In animal studies, giving mice inorganic copper supplements (also called copper2 or divalent copper) compared to those given a placebo, showed increased beta amyloid production in the brain, plus an elevated rate of Alzheimer’s disease. Beta amyloid is the sticky protein that over accumulates in the brain’s of people and mice with Alzheimer’s disease.

Dr. Morris published a study showing that people with the highest intake of inorganic copper in supplements had six times the rate of Alzheimer’s disease compared to those who have low intake from supplements. (Morris 2006. Arch Neurol 63:1085-88.)

At this year’s 57th Annual Meeting of the American College of Nutrition meeting, I spoke with George Brewer, MD, MACN, who was speaking on the relationship between inorganic copper intake and the dramatic recent increase in Alzheimer’s rates. He draws a very strong relationship between copper pipes for home plumbing and the rapid rise in Alzheimer’s rates in the US, as there is a very powerful association between levels of copper in public water supplies and Alzheimer’s disease. Copper levels should be less than 0.01 parts per million, but Dr. Brewer’s data suggests that two thirds of all homes have copper levels in water that exceed this level.

The use of copper piping in home construction in the US started in the early 1960s, at about the same time, we saw a big jump in cases of Alzheimer’s disease. By 1970, it was the typical material of choice for water piping, and it’s now estimated that more than 90 percent of all homes built after 1970 have copper pipes. Water with pH below 6.5 can corrode copper pipes, similar to what happened in Flint, Michigan with lead being pulled from pipes into the acidic water supply. This breakdown of the pipes increases the level of copper in water dramatically.

For 100,000 years, humans have learned to metabolize organic forms of copper and it is an essential nutrient. However, inorganic copper is something brand new and it appears that we humans do not have proper mechanisms to metabolize this form of copper. Although inorganic copper has not conclusively been shown to cause Alzheimer’s disease, the evidence is growing, and there is now ample reason for you to take some simple steps to avoid inorganic copper exposure.  This is especially concerning since Alzheimer’s rates began to climb in the last 50 years as we have been exposed to inorganic copper.


  1. Choose supplements with either NO copper, or those produced with organic copper.

An example of organic copper supplement ingredients would be:

– Copper glycinate

–  Copper bisglycinate chelate

–  Copper amino acid chelates

An example of inorganic copper supplement ingredients that you should avoid would be:

–  Copper oxide

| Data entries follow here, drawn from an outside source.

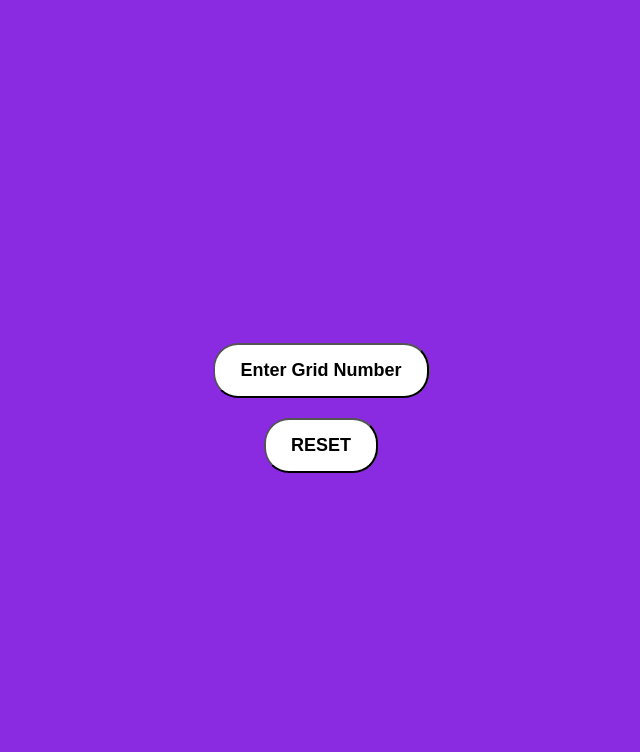
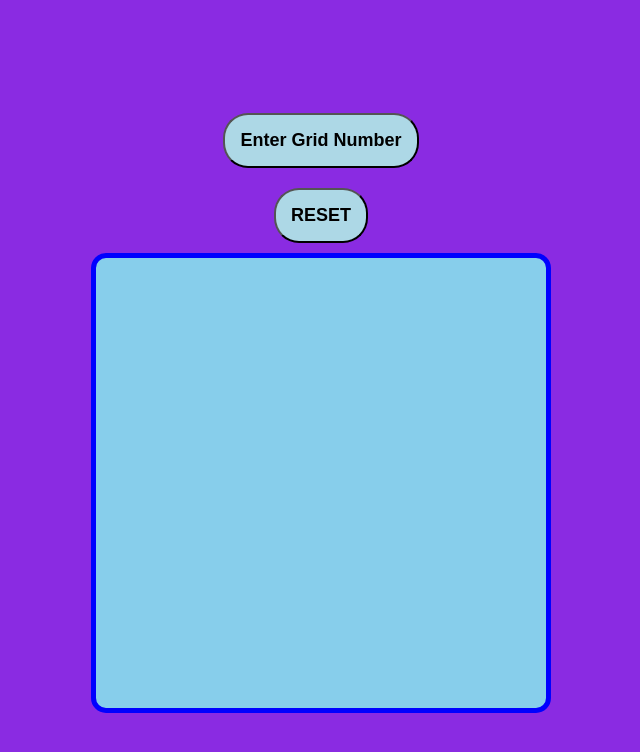
Before and after one commit to Divya-kumari25/Etch-a-Sketch, a plain HTML site: page Index.html in a window 1280 px wide. Shown: the whole page, without its empty margins (319-959 px from the left). Drawn offline with Linux system fonts and the light colour scheme.

Commit message:
Add color and styles to the Div

```diff
--- a/style.css
+++ b/style.css
@@ -8,11 +8,11 @@ body {
 }
 button{
     margin : 10px;
-    padding : 15px 25px;
+    padding : 15px ;
     font-size: 18px;
     font-weight: bold;
     color:black;
-    background-color:white;
+    background-color:lightblue;
     border-radius: 25px;
     cursor : pointer;
     transition: background-color 0.4s ease, transform 0.3s;
@@ -22,3 +22,18 @@ button:hover{
     background-color: blue;
     transform: translateY(-2px);
 }
+#wrapperDiv {
+    display: flex;
+    flex-direction: column;
+    align-items: center;
+    justify-content: center;
+    width: 80%;
+    max-width: 450px;
+    height: 80%;
+    max-height: 450px;
+    background: skyblue;
+    box-shadow: 20px;
+    border-radius: 15px;
+    overflow: hidden;
+    border: 5px solid blue;
+}
```
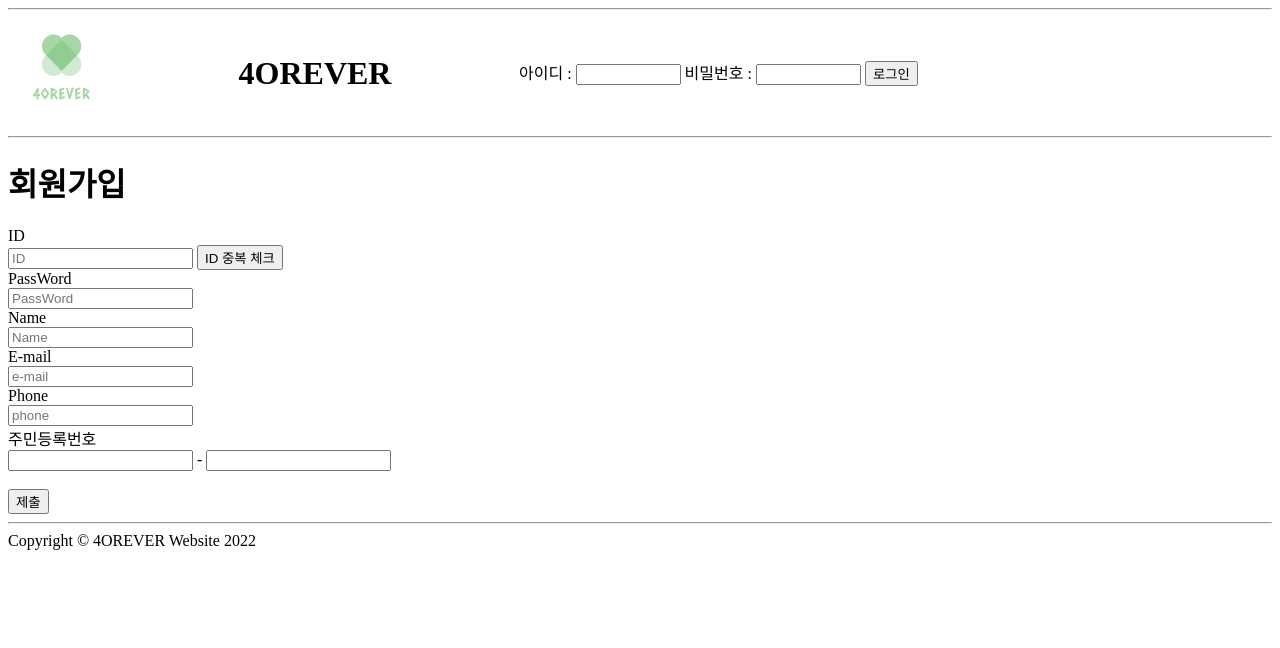
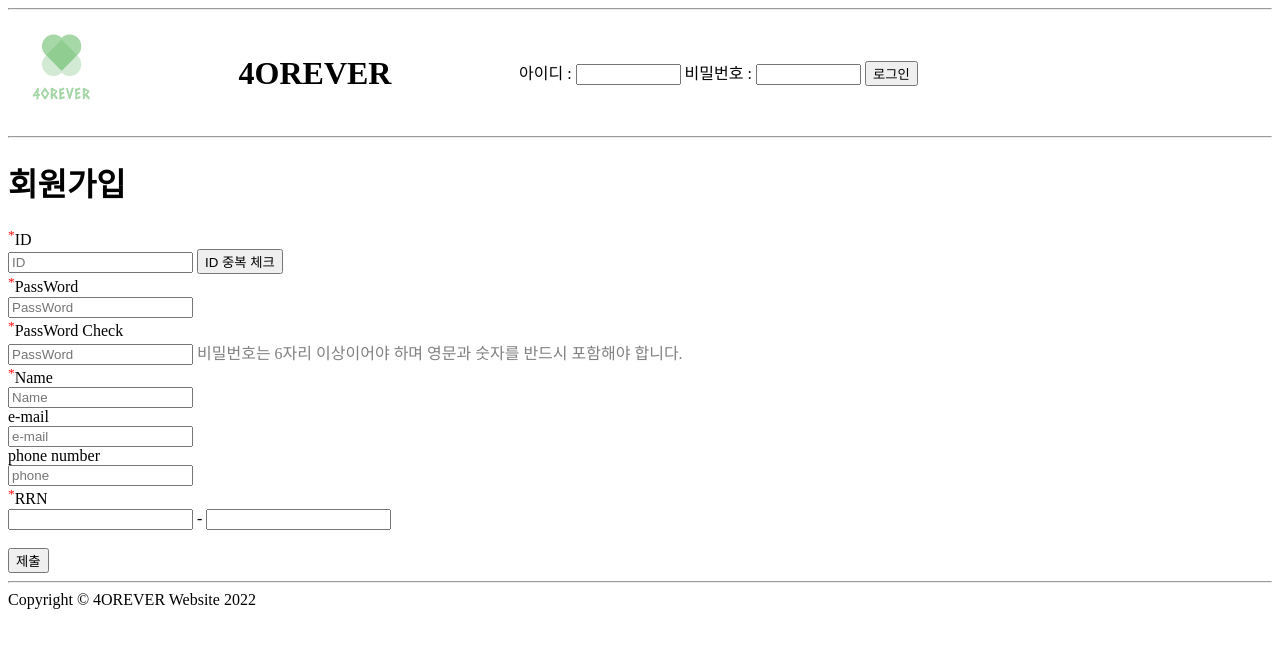
Before and after one commit to ooyniz/4OREVER, a Java web app: page /mem_views/mem_join.jsp in a window 1280 px wide. Shown: the top 648 px of the page. Run offline with Tomcat 11, a stand-in JSP engine, Linux system fonts and the light colour scheme.

Commit message:
[Design] 회원 가입 수정

```diff
--- a/P01_MEMBER/src/main/webapp/mem_views/mem_join.jsp
+++ b/P01_MEMBER/src/main/webapp/mem_views/mem_join.jsp
@@ -6,54 +6,69 @@
 <meta charset="UTF-8">
 <title>4OREVER :: 회원가입</title>
 <style>
-
+#important {
+	color: red;
+}
 </style>
-
-</head>
 <body>
-	<% //parameter
+	<%
+	//parameter
 	/**
-	* @param userID 로그인하는 유저 아이디 from join.jsp
-	* @param userPW 로그인하는 유저 비밀번호 from join.jsp
-	* @param userName 로그인하는 유저 이름 from join.jsp
-	* @param userMail 로그인하는 유저 이메일 from join.jsp
-	* @param userPhone 로그인하는 유저 전화번호 from join.jsp
-	* @param userRRN 로그인하는 유저 주민등록번호 from join.jsp
+	* @param userID 로그인하는 유저 아이디 to member_dao.jsp
+	* @param userPW 로그인하는 유저 비밀번호 to member_dao.jsp
+	* @param userName 로그인하는 유저 이름 to member_dao.jsp
+	* @param userMail 로그인하는 유저 이메일 to member_dao.jsp
+	* @param userPhone 로그인하는 유저 전화번호 to member_dao.jsp
+	* @param userRRN 로그인하는 유저 주민등록번호 to member_dao.jsp
 	* @return
 	*/
-	 %>
+	%>
 	<hr>
-	<!-- Start of header -->
-	<%@ include file="../header.jsp"%>
-	<!-- End of header -->
+	<!-- header 시작 -->
+	<header>
+		<!-- include file="../header.jsp" 시작 -->
+		<%@ include file="../header.jsp"%>
+		<!-- include file="../header.jsp" 끝 -->
 
-	<!-- Start of nav -->
-	<nav>
+	</header>
+	<!-- header 끝 -->
 
-	</nav>
-	<!-- End of nav -->
+	<!-- nav 시작 -->
+	<nav></nav>
+	<!-- nav 끝 -->
+
 	<h1>회원가입</h1>
-	<form method="post" action="./member_dao.jsp">
-		<label>ID</label><br>
-		<input type="text" placeholder = "ID" name="userID" maxlength = "20">
-		<input type="submit" value= "ID 중복 체크"><br>
-		<label>PassWord</label><br>
-		<input type="password" placeholder = "PassWord" name="userPW" maxlength = "20"><br>
-		<label>Name</label><br>
-		<input type="text" placeholder = "Name" name="userName" maxlength = "20"><br>
-		<label>E-mail</label><br>
-		<input type="email" placeholder = "e-mail" name="userMail" maxlength = "20"><br>
-		<label>Phone</label><br>
-		<input type="text" placeholder = "phone" name="userPhone" maxlength = "20"><br>
-		<label>주민등록번호</label><br>
-		<input type="text" name="userRRN" maxlength = "20"> -
-		<input type="password" name="userRRN" maxlength = "20"><br><br>
-		<input type="button" value= "제출"><br>
-	</form>
 
+	<!-- 회원가입 시작 -->
+	<div>
+		<form method="post" action="./member_dao.jsp">
+			<sup id="important">*</sup>ID<br> <input type="text"
+				placeholder="ID" name="userID" maxlength="20"> <input
+				type="submit" value="ID 중복 체크"><br> <sup id="important">*</sup>PassWord<br>
+			<input type="password" placeholder="PassWord" name="userPW"
+				maxlength="20"><br> <sup id="important">*</sup>PassWord
+			Check<br> <input type="password" placeholder="PassWord"
+				name="userPW" maxlength="20"> <span style="color: gray">비밀번호는
+				6자리 이상이어야 하며 영문과 숫자를 반드시 포함해야 합니다. </span> <br> <sup id="important">*</sup>Name<br>
+			<input type="text" placeholder="Name" name="userName" maxlength="20"><br>
+			e-mail<br> <input type="email" placeholder="e-mail"
+				name="userMail" maxlength="20"><br> phone number<br>
+			<input type="text" placeholder="phone" name="userPhone"
+				maxlength="20"><br> <sup id="important">*</sup>RRN<br>
+			<input type="text" name="userRRN" maxlength="20"> - <input
+				type="password" name="userRRN" maxlength="20"><br> <br>
+			<input type="hidden" name="actionType" value="JOIN"> <input
+				type="submit" value="제출"><br>
+		</form>
+	</div>
+	<!-- 회원가입 끝 -->
 
-	<!-- Start of footer -->
-	<%@ include file="../footer.jsp"%>
-	<!-- End of footer -->
+	<!-- footer 시작 -->
+	<footer>
+		<!-- include file="../footer.jsp" -->
+		<%@ include file="../footer.jsp"%>
+		<!-- include file="../footer.jsp" -->
+	</footer>
+	<!-- footer 끝 -->
 </body>
 </html>
```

–  Copper Sulfate (copper sulfate is commonly used as a pesticide, but sadly is very common in poor quality supplements)

–  Copper carbonate

2. Especially if you have copper plumbing in your home, get a reverse osmosis filter to remove copper from the water you use for drinking and cooking. A reverse osmosis filter has dozens of benefits and provides an easy solution to achieving safe, dependable drinking water for you and your loved ones.

3. Don’t cook with copper pots and pans, especially don’t heat acidic foods (such as tomato sauce) in pans with copper.

4. Get your copper from food. Eat more nuts, seeds, dark chocolate, mushrooms, and green leafy vegetables daily. Your body knows how to handle these forms of organic copper.

I hope I have given you some simple steps to help protect your own brain health and the health of those you love.


I wish you the best of health!

Steven Masley, MD, FAHA, FACN, FAAFP, CNS